I was part of a psychological experiment once, in which I was asked to think of a year filled with good events, and write those events down. The year I chose was a recent one, and it was fun to recount activities and emotions that had happened.
Then I was asked to write down bad things that happened the same year. Surprisingly, I could think of quite a few. I can not remember what the rest of the test questions were, and I can not think what the purpose or focus of the test might have been. I am sure, however, that I can play the same game with Christmases past. If I can remember great ones(and I can), I’m sure that bad things were going on then, too, on some level(I think I keep Christmas squeaky clean in my psyche and consider my birthday some of the most emotionally troubling times of my life, even though they are only a week apart).

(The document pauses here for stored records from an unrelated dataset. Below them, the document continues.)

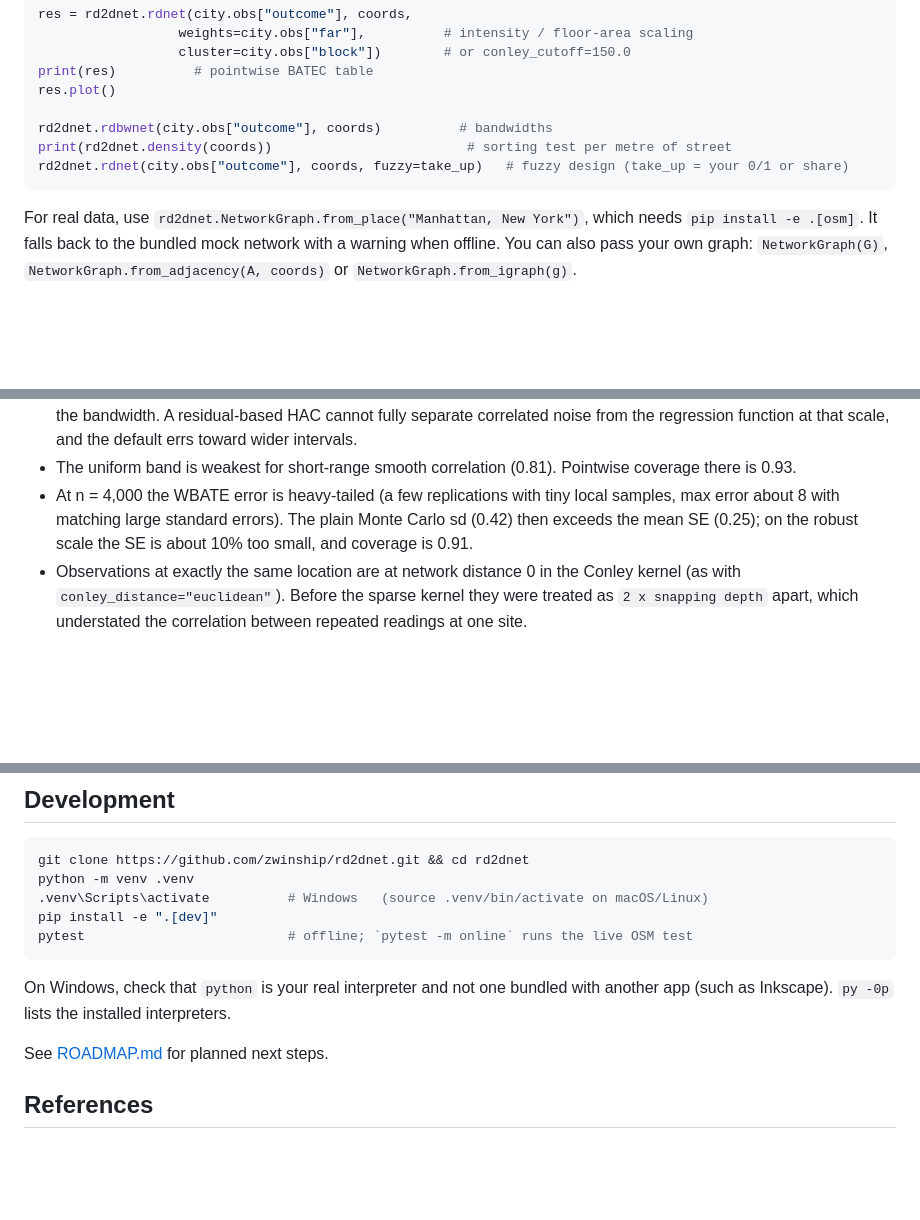
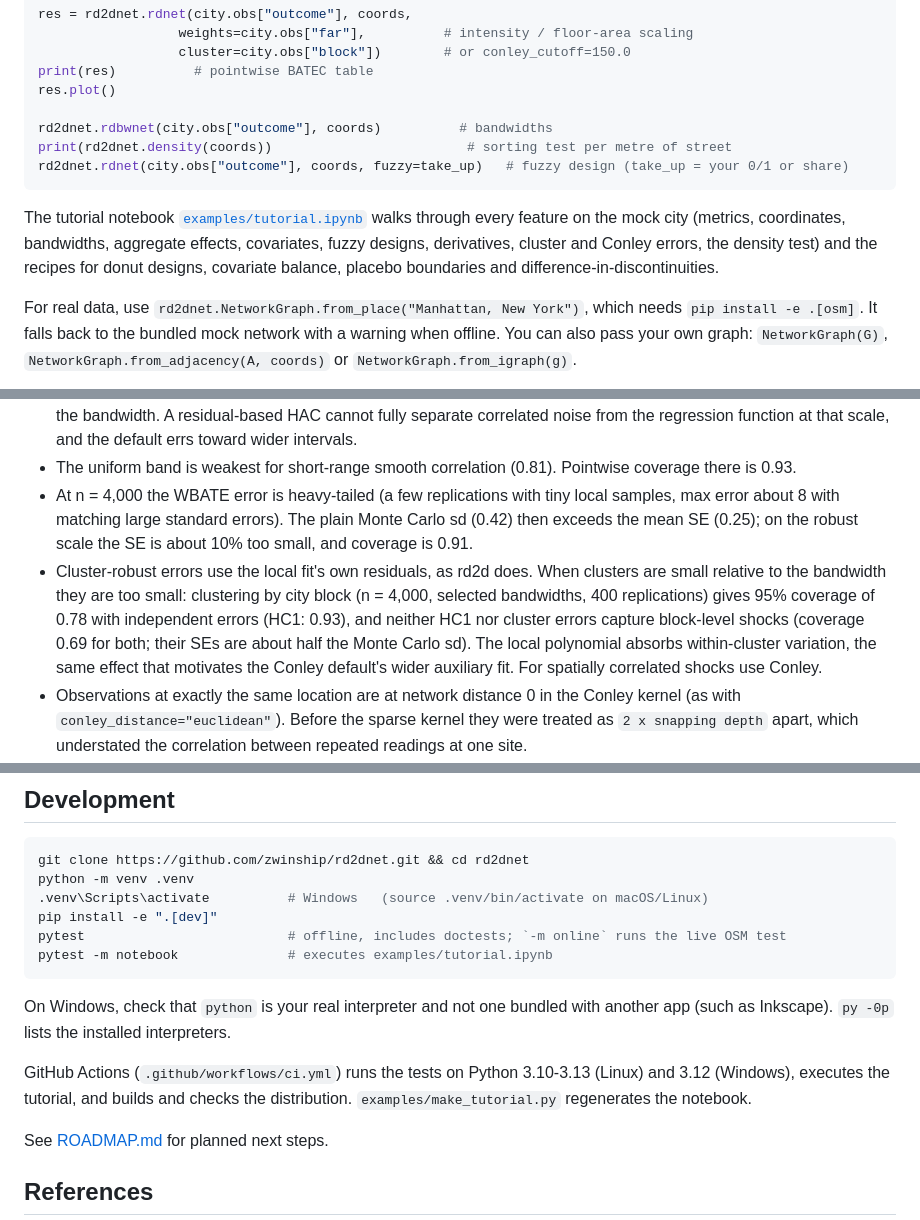
Before and after one commit to zwinship/rd2dnet, a Markdown page: README.md, 3 parts joined by grey strips. Rendered like a GitHub page; blank space fills up the shorter version.

Commit message:
Document tutorial, CI and cluster-SE limitation; mark roadmap item 3 done
Co-Authored-By: Claude Opus 5.5 <noreply@anthropic.com>

````diff
--- a/README.md
+++ b/README.md
@@ -81,6 +81,12 @@ print(rd2dnet.density(coords))                         # sorting test per metre
 rd2dnet.rdnet(city.obs["outcome"], coords, fuzzy=take_up)   # fuzzy design (take_up = your 0/1 or share)
 ```
 
+The tutorial notebook [`examples/tutorial.ipynb`](examples/tutorial.ipynb) walks through
+every feature on the mock city (metrics, coordinates, bandwidths, aggregate effects,
+covariates, fuzzy designs, derivatives, cluster and Conley errors, the density test) and
+the recipes for donut designs, covariate balance, placebo boundaries and
+difference-in-discontinuities.
+
 For real data, use `rd2dnet.NetworkGraph.from_place("Manhattan, New York")`, which needs
 `pip install -e .[osm]`. It falls back to the bundled mock network with a warning when
 offline. You can also pass your own graph:
@@ -179,6 +186,13 @@ each cell is pointwise / uniform-band coverage):
   samples, max error about 8 with matching large standard errors). The plain Monte Carlo
   sd (0.42) then exceeds the mean SE (0.25); on the robust scale the SE is about 10%
   too small, and coverage is 0.91.
+- Cluster-robust errors use the local fit's own residuals, as rd2d does. When clusters
+  are small relative to the bandwidth they are too small: clustering by city block
+  (n = 4,000, selected bandwidths, 400 replications) gives 95% coverage of 0.78 with
+  independent errors (HC1: 0.93), and neither HC1 nor cluster errors capture block-level
+  shocks (coverage 0.69 for both; their SEs are about half the Monte Carlo sd). The
+  local polynomial absorbs within-cluster variation, the same effect that motivates
+  the Conley default's wider auxiliary fit. For spatially correlated shocks use Conley.
 - Observations at exactly the same location are at network distance 0 in the Conley
   kernel (as with `conley_distance="euclidean"`). Before the sparse kernel they were
   treated as `2 x snapping depth` apart, which understated the correlation between
@@ -242,11 +256,16 @@ git clone https://github.com/zwinship/rd2dnet.git && cd rd2dnet
 python -m venv .venv
 .venv\Scripts\activate          # Windows   (source .venv/bin/activate on macOS/Linux)
 pip install -e ".[dev]"
-pytest                          # offline; `pytest -m online` runs the live OSM test
+pytest                          # offline, includes doctests; `-m online` runs the live OSM test
+pytest -m notebook              # executes examples/tutorial.ipynb
 ```
 
 On Windows, check that `python` is your real interpreter and not one bundled with
 another app (such as Inkscape). `py -0p` lists the installed interpreters.
+
+GitHub Actions (`.github/workflows/ci.yml`) runs the tests on Python 3.10-3.13 (Linux) and
+3.12 (Windows), executes the tutorial, and builds and checks the distribution.
+`examples/make_tutorial.py` regenerates the notebook.
 
 See [ROADMAP.md](ROADMAP.md) for planned next steps.
 
````
Also changed, not shown: other parts of README.md (+2 -1 lines), ROADMAP.md (+15 -15 lines).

That being said, I can’t remember a Christmas this bad…
The album this song is from, American Stars ‘n Bars, is famous for two reasons. One reason is that Dean Stockwell(a friend of Young, naturally) made the album cover. The other reason is that it’s so stylistically meandering that many people will advise,” just get Decade and you’ll be fine without it…” You are informed, or warned, on the album itself that the songs were written 1974 and 1977, somewhere between the lamentable(“Mellow My Mind”) and the, um, fed up and weird(“Op-er-a St-ar”).
As proof that it is better to be closer to On The Beach than Hawks & Doves, “Star of Bethlehem” was recorded the earliest, in late ’74, and is one of the better tracks of the album(next earliest is the standout overdriven skwonk of “Like A Hurricane”). Emmylou Harris sings backup, and among the shuffling snare, harmonica breaks, and understated steel guitar, Neil pretty much sings about my psychology experiment:
“Ain’t it hard when you wake up in the morning/And you find out that those other days are gone?/All you have is memories of happiness/Lingerin’ on.”
At least he gives a glimmer of hope at the end. Well, maybe,
The last verses of the song are, “Yet still a light is shining/From that lamp on down the hall./Maybe the star of Bethlehem/Wasn’t a star at all.” Does he mean that whatever is waiting for him in the room with the lamp will save him from his mood, like the Christ child saves the pious? Does he mean that the “superstar” of Bethlehem isn’t so super after all, or none of his emptiness would exist? Hard to tell with Neil. Here’s to this Christmas being the former, not the latter.